Today the body of the late John Horne will be laid to rest in the graveyard of his regular place of worship, the St. George’s Cathedral where he played many roles, being among other things a staunch member of the choir and assumed responsibility for introducing any visitors to the morning worship. He recalled meeting some interesting persons, including a relative of a past administrator and of a former Anglican minister. The number of tributes paid to him since his death has been enormous and is testimony to the esteem in which he was held. Most of the tributes had to do with personal interactions with him and the way he touched people’s lives.

What was missing, despite what might have been presented by the political party with which he was associated, was information about the impact he made as a minister serving in different government ministries. Randolph Cato in last week’s issue of this paper did attempt to introduce what he called the external dimensions, but admitted that there was so much more to be told.

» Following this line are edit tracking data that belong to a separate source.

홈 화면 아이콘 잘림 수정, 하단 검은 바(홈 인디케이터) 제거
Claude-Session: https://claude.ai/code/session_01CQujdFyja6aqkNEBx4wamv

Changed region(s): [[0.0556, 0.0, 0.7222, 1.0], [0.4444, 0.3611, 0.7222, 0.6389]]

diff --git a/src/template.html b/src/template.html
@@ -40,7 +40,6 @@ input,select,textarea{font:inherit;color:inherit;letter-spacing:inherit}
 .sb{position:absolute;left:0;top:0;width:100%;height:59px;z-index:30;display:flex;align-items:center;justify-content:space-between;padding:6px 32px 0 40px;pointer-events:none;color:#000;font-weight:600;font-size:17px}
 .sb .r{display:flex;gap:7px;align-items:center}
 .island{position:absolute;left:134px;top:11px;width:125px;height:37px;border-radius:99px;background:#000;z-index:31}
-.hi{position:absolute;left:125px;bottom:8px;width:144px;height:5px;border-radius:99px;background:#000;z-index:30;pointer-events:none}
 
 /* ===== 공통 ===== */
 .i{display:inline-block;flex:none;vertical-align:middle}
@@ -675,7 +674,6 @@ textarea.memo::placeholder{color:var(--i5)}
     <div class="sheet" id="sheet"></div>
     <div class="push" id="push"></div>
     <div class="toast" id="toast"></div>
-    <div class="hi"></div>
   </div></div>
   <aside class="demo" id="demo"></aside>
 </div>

I was Head of the UWI School of Continuing Studies when he was Minister of Education. I served as Chairman of the Education Advisory Board for a number of years. The Chairman was selected by members of the Committee and I suspect because I was not directly under government control members thought it fit to have someone independent of the Ministry and Government as Chairperson. When the government changed in 2001 the Chairman was then selected by the Minister. I am not sure how much longer the Committee functioned, but cannot remember attending many meetings. One of my responsibilities in the position I held at UWI was to arrange meetings with visiting university persons and the minister. It was always a pleasure to do so because he was always excited to speak to them about plans of his government and of the OECS in the field of education.

One year when I represented what were then called the non-campus territories on the University Council, John attended as a representative of regional governments that contributed to the university. At that particular meeting there was an item on the agenda that was very controversial and was expected to be divisive. To my surprise when it was Horne’s time to speak, the first topic he touched on was the one that was expected to generate some fire, but he handed it so masterfully that when he was finished with his contribution the issue was no longer a divisive one. As Chairman of the CARICOM Council of Trade and Development he participated and chaired sessions of the ACP trade negotiations at very critical times.

As Randy Cato said, he used “his natural diplomatic and personal skills in dealing with his counterparts and made a success of it”. In fact, I saw a letter sent to him applauding him for the role he played in steering some of the negotiations with which he was involved.

John was very knowledgeable about Kingstown. He had many old photographs and was proud of reminding anyone when Kingstown had quite a number of nightspots which he was pleased to name for them. He also recalled many of the interesting characters around town. John sat on the committee to select national heroes. He had a distinct preference for George McIntosh and once threatened to resign from the committee when he thought that the wishes of the majority of the committee were being disregarded. In fact, I saw a copy of the letter which however was never submitted since things seemed to have been sorted out.

Among all that was said about John his love for people and how he related to them stand out. Two examples come to mind. Basil ‘Bung’ Cato after his return to St. Vincent had been ailing at his residence at Chauncey. He had a scheduled set of doctor appointments. When John heard that he had been irregular in his attendance he took it on to himself to take ‘Bung’ to all future appointments. I remember him once leaving an activity saying that he had to take ‘Bung’ to his doctor’s appointment. There was also the case of a lady from Barrouallie who was approaching her 100th birthday.

John had known her a long time ago but had not been recently in touch. When he got the news, he asked me to take him to Kearton’s where she lived.

In little time John was in full conversation with her and advised the Governor General about the impending milestone. That was John! Today we will say our final Goodbye.